● Task statement: Reproduce the whole listing that follows, character for character, and drop the images.

● Extracted data:
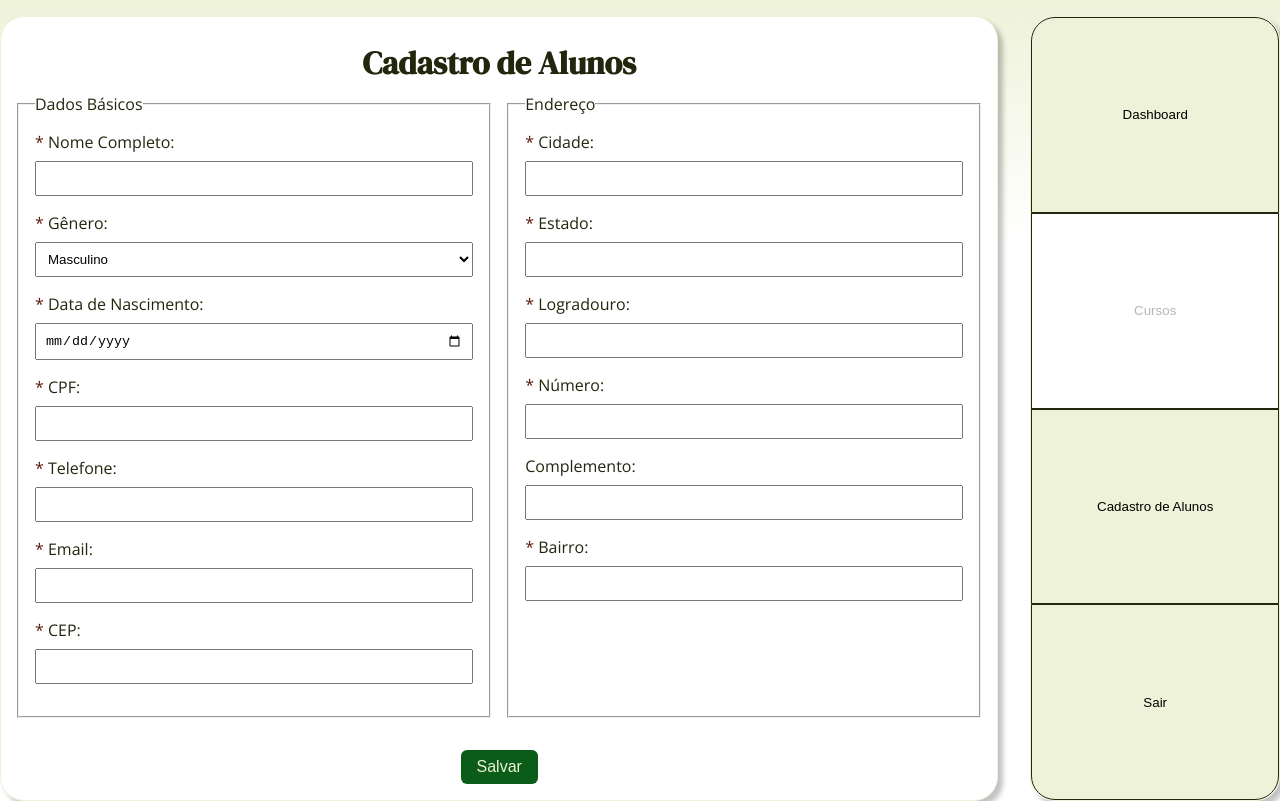
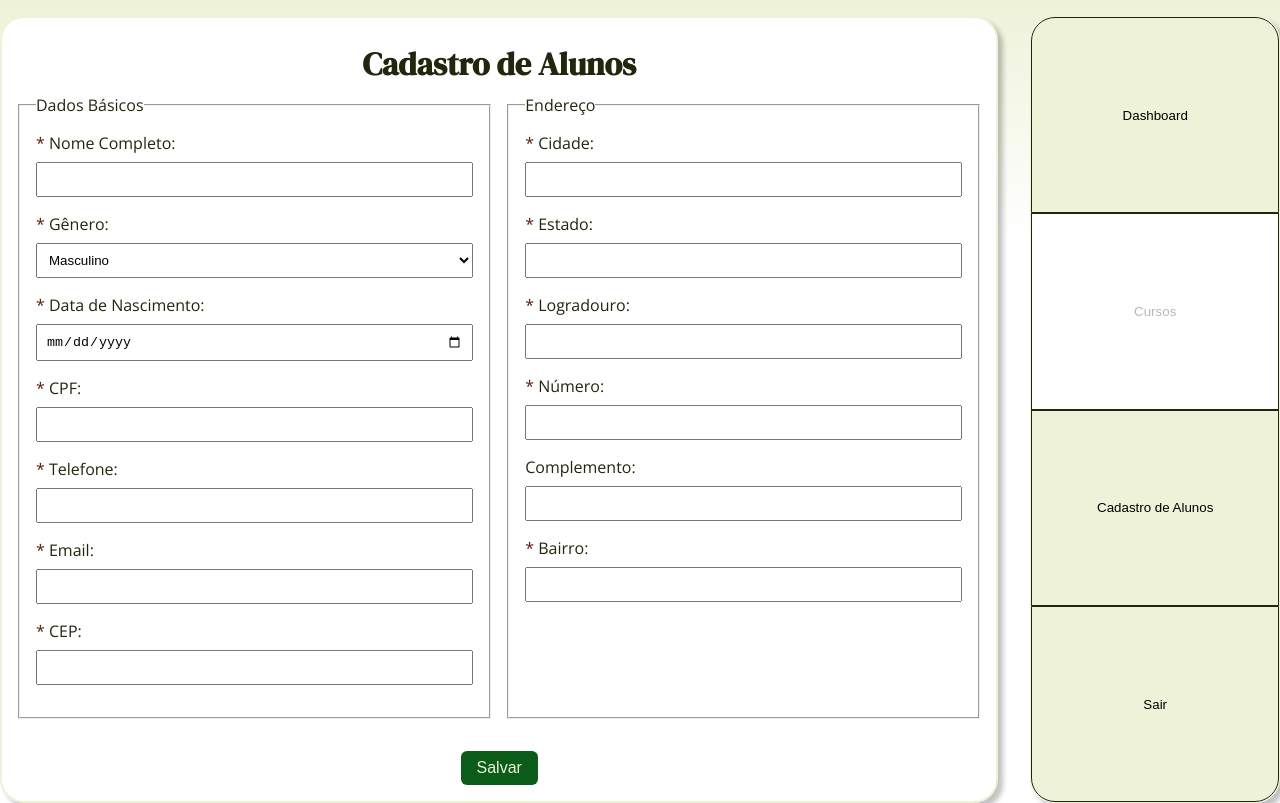
Before and after one commit to juliogramos/AVA-Educa-Plus, a website with bundled scripts: page cadastro-aluno/cadastro-aluno.html in a window 1280 px wide. Built offline with nearby package versions, Linux system fonts and the light colour scheme.

Commit message:
normaliza bordas css

```diff
--- a/cadastro-aluno/cadastro-aluno.css
+++ b/cadastro-aluno/cadastro-aluno.css
@@ -31,8 +31,6 @@
 }
 
 main {
-    border: 1px solid var(--color-primary);
-    border-radius: var(--border-radius);
     padding: var(--space-double);
     background-color: white;
 }
--- a/cadastro-aluno/cadastro-aluno.html
+++ b/cadastro-aluno/cadastro-aluno.html
@@ -41,7 +41,7 @@
         <div class="container">
             <!-- Barra lateral inserida dinâmicamente aqui -->
 
-            <main class="shadow-default">
+            <main class="shadow-default border-default">
                 <h1>Cadastro de Alunos</h1>
                 <form>
                     <div class="form-grid">
--- a/css/style.css
+++ b/css/style.css
@@ -54,6 +54,11 @@ h6 {
 
 .shadow-default {
     box-shadow: 5px 5px 5px rgba(0, 0, 0, 0.24);
+}
+
+.border-default {
+    border: 2px solid var(--color-primary);
+    border-radius: var(--border-radius);
 }
 
 /* COMPONENTES */
--- a/dashboard/dashboard.css
+++ b/dashboard/dashboard.css
@@ -31,8 +31,6 @@
 }
 
 main {
-    border: 1px solid var(--color-primary);
-    border-radius: var(--border-radius);
     padding: var(--space-double);
     background-color: white;
 }
--- a/login/login.css
+++ b/login/login.css
@@ -21,8 +21,6 @@ h1 {
 }
 
 .login-card {
-    border: 2px solid var(--color-secondary);
-    border-radius: var(--border-radius);
     padding: var(--space-double);
     max-width: 300px;
     width: 100%;
```
Also changed, not shown: dashboard/dashboard.html (+1 -1 lines), login/login.html (+1 -1 lines).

● Exercise answer:
Before and after one commit to juliogramos/AVA-Educa-Plus, a website with bundled scripts: page cadastro-aluno/cadastro-aluno.html in a window 1280 px wide. Built offline with nearby package versions, Linux system fonts and the light colour scheme.

Commit message:
normaliza bordas css

```diff
--- a/cadastro-aluno/cadastro-aluno.css
+++ b/cadastro-aluno/cadastro-aluno.css
@@ -31,8 +31,6 @@
 }
 
 main {
-    border: 1px solid var(--color-primary);
-    border-radius: var(--border-radius);
     padding: var(--space-double);
     background-color: white;
 }
--- a/cadastro-aluno/cadastro-aluno.html
+++ b/cadastro-aluno/cadastro-aluno.html
@@ -41,7 +41,7 @@
         <div class="container">
             <!-- Barra lateral inserida dinâmicamente aqui -->
 
-            <main class="shadow-default">
+            <main class="shadow-default border-default">
                 <h1>Cadastro de Alunos</h1>
                 <form>
                     <div class="form-grid">
--- a/css/style.css
+++ b/css/style.css
@@ -54,6 +54,11 @@ h6 {
 
 .shadow-default {
     box-shadow: 5px 5px 5px rgba(0, 0, 0, 0.24);
+}
+
+.border-default {
+    border: 2px solid var(--color-primary);
+    border-radius: var(--border-radius);
 }
 
 /* COMPONENTES */
--- a/dashboard/dashboard.css
+++ b/dashboard/dashboard.css
@@ -31,8 +31,6 @@
 }
 
 main {
-    border: 1px solid var(--color-primary);
-    border-radius: var(--border-radius);
     padding: var(--space-double);
     background-color: white;
 }
--- a/login/login.css
+++ b/login/login.css
@@ -21,8 +21,6 @@ h1 {
 }
 
 .login-card {
-    border: 2px solid var(--color-secondary);
-    border-radius: var(--border-radius);
     padding: var(--space-double);
     max-width: 300px;
     width: 100%;
```
Also changed, not shown: dashboard/dashboard.html (+1 -1 lines), login/login.html (+1 -1 lines).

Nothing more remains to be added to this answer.